**Task to complete:** Exact copies of all the entries are required.

**Record excerpts:**

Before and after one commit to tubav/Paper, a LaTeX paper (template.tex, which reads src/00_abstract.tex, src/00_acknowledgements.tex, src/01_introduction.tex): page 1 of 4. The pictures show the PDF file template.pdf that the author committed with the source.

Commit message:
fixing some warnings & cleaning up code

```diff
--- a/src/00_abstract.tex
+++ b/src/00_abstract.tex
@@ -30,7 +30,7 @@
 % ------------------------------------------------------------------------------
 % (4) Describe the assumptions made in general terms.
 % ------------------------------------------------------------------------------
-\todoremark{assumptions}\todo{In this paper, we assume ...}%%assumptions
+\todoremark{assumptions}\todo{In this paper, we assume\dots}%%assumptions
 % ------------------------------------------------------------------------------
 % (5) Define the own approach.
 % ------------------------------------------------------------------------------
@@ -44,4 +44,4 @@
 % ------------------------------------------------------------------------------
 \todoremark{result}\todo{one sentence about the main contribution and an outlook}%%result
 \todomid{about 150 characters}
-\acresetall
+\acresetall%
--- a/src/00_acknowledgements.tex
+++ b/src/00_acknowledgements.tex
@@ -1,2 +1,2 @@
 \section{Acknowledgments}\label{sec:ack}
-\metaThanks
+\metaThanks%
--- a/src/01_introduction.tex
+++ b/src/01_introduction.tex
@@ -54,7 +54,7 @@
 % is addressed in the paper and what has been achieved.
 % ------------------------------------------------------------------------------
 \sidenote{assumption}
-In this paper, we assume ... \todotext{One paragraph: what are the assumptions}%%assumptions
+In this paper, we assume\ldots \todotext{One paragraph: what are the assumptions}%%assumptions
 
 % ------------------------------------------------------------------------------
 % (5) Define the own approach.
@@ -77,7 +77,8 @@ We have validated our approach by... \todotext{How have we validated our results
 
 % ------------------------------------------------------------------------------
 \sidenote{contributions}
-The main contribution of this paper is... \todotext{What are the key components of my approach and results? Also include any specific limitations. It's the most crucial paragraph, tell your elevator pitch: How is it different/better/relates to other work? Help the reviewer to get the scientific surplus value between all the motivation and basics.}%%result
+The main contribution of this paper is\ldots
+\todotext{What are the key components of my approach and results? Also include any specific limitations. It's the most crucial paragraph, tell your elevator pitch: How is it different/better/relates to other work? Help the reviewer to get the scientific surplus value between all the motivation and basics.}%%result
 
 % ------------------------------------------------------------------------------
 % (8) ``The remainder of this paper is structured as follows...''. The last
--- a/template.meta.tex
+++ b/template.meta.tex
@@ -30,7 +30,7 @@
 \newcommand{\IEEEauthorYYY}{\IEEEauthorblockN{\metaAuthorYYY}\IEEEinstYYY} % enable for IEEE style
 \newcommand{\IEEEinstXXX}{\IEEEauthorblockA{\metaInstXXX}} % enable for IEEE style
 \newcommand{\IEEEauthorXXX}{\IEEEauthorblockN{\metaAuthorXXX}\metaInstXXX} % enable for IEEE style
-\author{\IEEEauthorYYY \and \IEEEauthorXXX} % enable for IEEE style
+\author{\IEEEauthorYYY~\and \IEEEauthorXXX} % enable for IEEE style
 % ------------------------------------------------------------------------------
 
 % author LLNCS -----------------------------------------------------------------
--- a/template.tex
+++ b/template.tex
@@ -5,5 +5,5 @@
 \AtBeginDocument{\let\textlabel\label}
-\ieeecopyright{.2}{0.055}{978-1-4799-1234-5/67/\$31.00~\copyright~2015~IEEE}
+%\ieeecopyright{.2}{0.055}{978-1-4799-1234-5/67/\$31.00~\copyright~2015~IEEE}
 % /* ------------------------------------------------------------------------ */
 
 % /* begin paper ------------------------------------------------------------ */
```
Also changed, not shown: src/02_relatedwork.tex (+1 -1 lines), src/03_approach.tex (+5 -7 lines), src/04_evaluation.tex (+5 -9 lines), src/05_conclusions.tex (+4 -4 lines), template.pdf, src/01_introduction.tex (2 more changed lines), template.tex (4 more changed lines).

**Answer to the problem:**
Before and after one commit to tubav/Paper, a LaTeX paper (template.tex, which reads src/00_abstract.tex, src/00_acknowledgements.tex, src/01_introduction.tex): page 1 of 4. The pictures show the PDF file template.pdf that the author committed with the source.

Commit message:
fixing some warnings & cleaning up code

```diff
--- a/src/00_abstract.tex
+++ b/src/00_abstract.tex
@@ -30,7 +30,7 @@
 % ------------------------------------------------------------------------------
 % (4) Describe the assumptions made in general terms.
 % ------------------------------------------------------------------------------
-\todoremark{assumptions}\todo{In this paper, we assume ...}%%assumptions
+\todoremark{assumptions}\todo{In this paper, we assume\dots}%%assumptions
 % ------------------------------------------------------------------------------
 % (5) Define the own approach.
 % ------------------------------------------------------------------------------
@@ -44,4 +44,4 @@
 % ------------------------------------------------------------------------------
 \todoremark{result}\todo{one sentence about the main contribution and an outlook}%%result
 \todomid{about 150 characters}
-\acresetall
+\acresetall%
--- a/src/00_acknowledgements.tex
+++ b/src/00_acknowledgements.tex
@@ -1,2 +1,2 @@
 \section{Acknowledgments}\label{sec:ack}
-\metaThanks
+\metaThanks%
--- a/src/01_introduction.tex
+++ b/src/01_introduction.tex
@@ -54,7 +54,7 @@
 % is addressed in the paper and what has been achieved.
 % ------------------------------------------------------------------------------
 \sidenote{assumption}
-In this paper, we assume ... \todotext{One paragraph: what are the assumptions}%%assumptions
+In this paper, we assume\ldots \todotext{One paragraph: what are the assumptions}%%assumptions
 
 % ------------------------------------------------------------------------------
 % (5) Define the own approach.
@@ -77,7 +77,8 @@ We have validated our approach by... \todotext{How have we validated our results
 
 % ------------------------------------------------------------------------------
 \sidenote{contributions}
-The main contribution of this paper is... \todotext{What are the key components of my approach and results? Also include any specific limitations. It's the most crucial paragraph, tell your elevator pitch: How is it different/better/relates to other work? Help the reviewer to get the scientific surplus value between all the motivation and basics.}%%result
+The main contribution of this paper is\ldots
+\todotext{What are the key components of my approach and results? Also include any specific limitations. It's the most crucial paragraph, tell your elevator pitch: How is it different/better/relates to other work? Help the reviewer to get the scientific surplus value between all the motivation and basics.}%%result
 
 % ------------------------------------------------------------------------------
 % (8) ``The remainder of this paper is structured as follows...''. The last
--- a/template.meta.tex
+++ b/template.meta.tex
@@ -30,7 +30,7 @@
 \newcommand{\IEEEauthorYYY}{\IEEEauthorblockN{\metaAuthorYYY}\IEEEinstYYY} % enable for IEEE style
 \newcommand{\IEEEinstXXX}{\IEEEauthorblockA{\metaInstXXX}} % enable for IEEE style
 \newcommand{\IEEEauthorXXX}{\IEEEauthorblockN{\metaAuthorXXX}\metaInstXXX} % enable for IEEE style
-\author{\IEEEauthorYYY \and \IEEEauthorXXX} % enable for IEEE style
+\author{\IEEEauthorYYY~\and \IEEEauthorXXX} % enable for IEEE style
 % ------------------------------------------------------------------------------
 
 % author LLNCS -----------------------------------------------------------------
--- a/template.tex
+++ b/template.tex
@@ -5,5 +5,5 @@
 \AtBeginDocument{\let\textlabel\label}
-\ieeecopyright{.2}{0.055}{978-1-4799-1234-5/67/\$31.00~\copyright~2015~IEEE}
+%\ieeecopyright{.2}{0.055}{978-1-4799-1234-5/67/\$31.00~\copyright~2015~IEEE}
 % /* ------------------------------------------------------------------------ */
 
 % /* begin paper ------------------------------------------------------------ */
```
Also changed, not shown: src/02_relatedwork.tex (+1 -1 lines), src/03_approach.tex (+5 -7 lines), src/04_evaluation.tex (+5 -9 lines), src/05_conclusions.tex (+4 -4 lines), template.pdf, src/01_introduction.tex (2 more changed lines), template.tex (4 more changed lines).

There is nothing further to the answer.